I returned to Moffitt Cancer Center in Tampa, Florida Friday for more blood work. It has been one month since my M-spike registered a .3. The four months prior (two subsequent tests) revealed there was myeloma present, but the M-spike was too small to measure. Prior to that, I had been in complete response (CR), with no trace of myeloma or the associated protein in my marrow or blood.

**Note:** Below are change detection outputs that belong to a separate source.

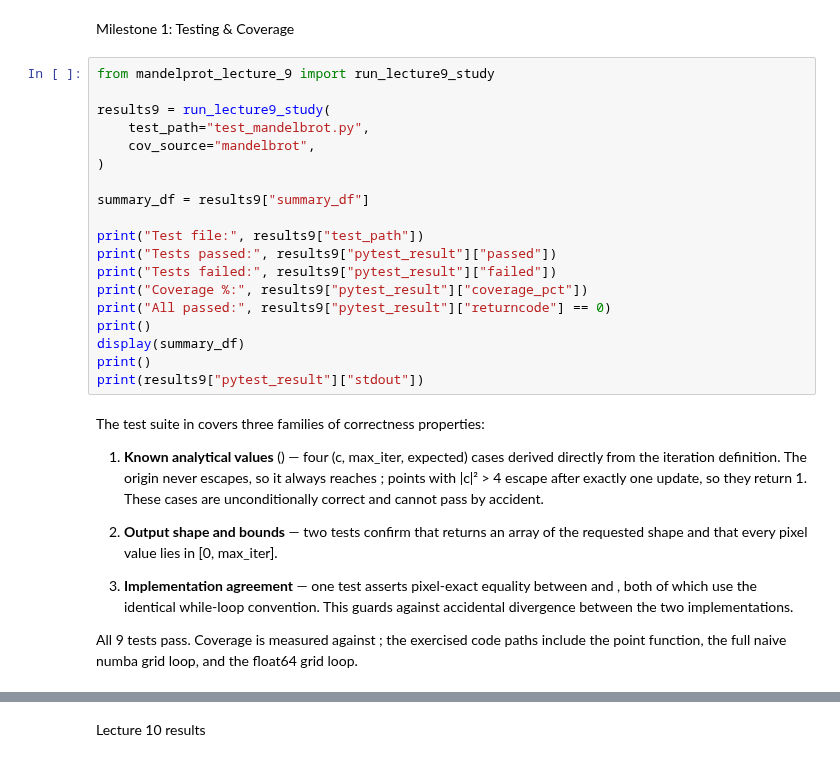
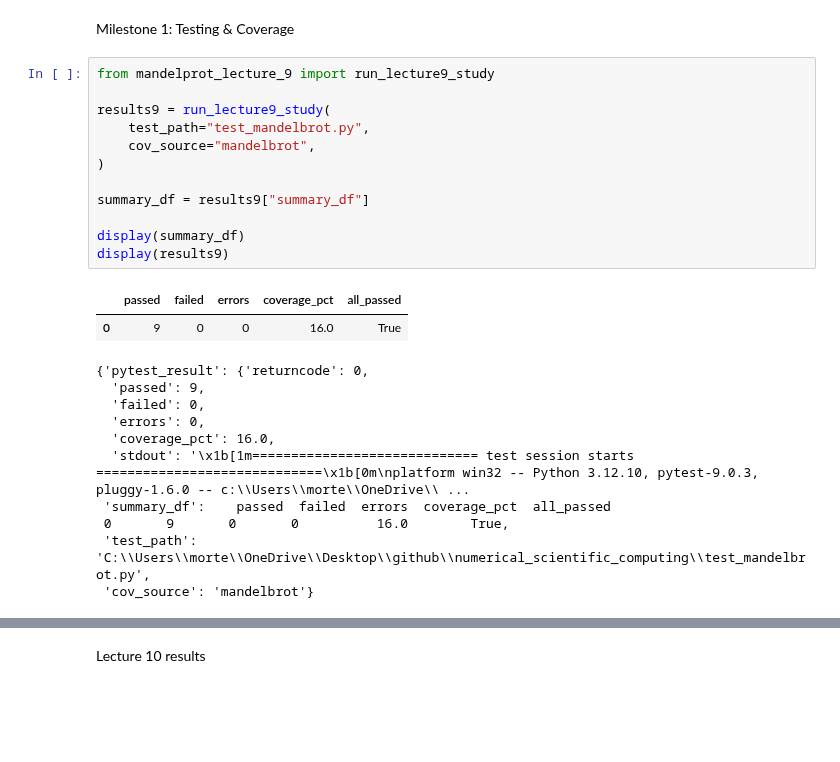
Before and after one commit to Morten-Tejlmand/numerical_scientific_computing, a Jupyter notebook: mini3.ipynb, the cells around one changed output, grey strips where cells are left out. Saved outputs shown, nothing was run; the diff lists cells and outputs as text; blank space fills up the shorter version.

```diff
--- a/mini3.ipynb
+++ b/mini3.ipynb
@@ -76,29 +92,25 @@ Milestone 1: Testing & Coverage
 # %%
 from mandelprot_lecture_9 import run_lecture9_study
 
 results9 = run_lecture9_study(
     test_path="test_mandelbrot.py",
     cov_source="mandelbrot",
 )
 
 summary_df = results9["summary_df"]
 
-print("Test file:", results9["test_path"])
-print("Tests passed:", results9["pytest_result"]["passed"])
-print("Tests failed:", results9["pytest_result"]["failed"])
-print("Coverage %:", results9["pytest_result"]["coverage_pct"])
-print("All passed:", results9["pytest_result"]["returncode"] == 0)
-print()
 display(summary_df)
-print()
-print(results9["pytest_result"]["stdout"])
+display(results9)
+# %% [output]
+|  | passed | failed | errors | coverage_pct | all_passed |
+| 0 | 9 | 0 | 0 | 16.0 | True |
+{'pytest_result': {'returncode': 0,
+  'passed': 9,
+  'failed': 0,
+  'errors': 0,
+  'coverage_pct': 16.0,
+  'stdout': '\x1b[1m============================= test session starts =============================\x1b[0m\nplatform win32 -- Python 3.12.10, pytest-9.0.3, pluggy-1.6.0 -- c:\\Users\\morte\\OneDrive\\ ...
+ 'summary_df':    passed  failed  errors  coverage_pct  all_passed
+ 0       9       0       0          16.0        True,
+ 'test_path': 'C:\\Users\\morte\\OneDrive\\Desktop\\github\\numerical_scientific_computing\\test_mandelbrot.py',
+ 'cov_source': 'mandelbrot'}
-# %% [markdown]
-The test suite in  covers three families of correctness properties:
-
-1. **Known analytical values** () — four (c, max_iter, expected) cases derived directly from the iteration definition. The origin never escapes, so it always reaches ; points with |c|² > 4 escape after exactly one update, so they return 1. These cases are unconditionally correct and cannot pass by accident.
-
-2. **Output shape and bounds** — two tests confirm that  returns an array of the requested shape and that every pixel value lies in [0, max_iter].
-
-3. **Implementation agreement** — one test asserts pixel-exact equality between  and , both of which use the identical while-loop convention. This guards against accidental divergence between the two implementations.
-
-All 9 tests pass. Coverage is measured against ; the exercised code paths include the  point function, the full naive numba grid loop, and the float64 grid loop.
```
Also changed, not shown: parts of 18 cells of this notebook, 3 other files.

Friday’s goal: To see if different labs looked at similar results in different ways. In other words, there is always the possibility the lab my Wisconsin docs used might view or measure the same M-spike differently. It is all about velocity. Will this test come back a .3 this month as well? That would be fine, showing little or no disease progression. A PSA test for prostate cancer works basically the same way. The PSA number is only an indicator. Within reason, a PSA or M-spike number isn’t what’s important–it’s how fast that number is increasing (or decreasing) which tells the tale. For example, a good friend of mine has had an almost constant M-spike of 1 (one) for years. Much higher than my .3. But if my .3 goes to .4, then .6 that indicates a trend of increasing disease progression. Stable is key!
If my M-spike is still only .3 or lower, we won’t change my treatment regimen. If it is .4 or higher, we may consider hitting my myeloma harder by increasing the dose and frequency of my chemotherapy. I should know something by Thursday or Friday. Stay tuned!
Feel good and keep smiling! Pat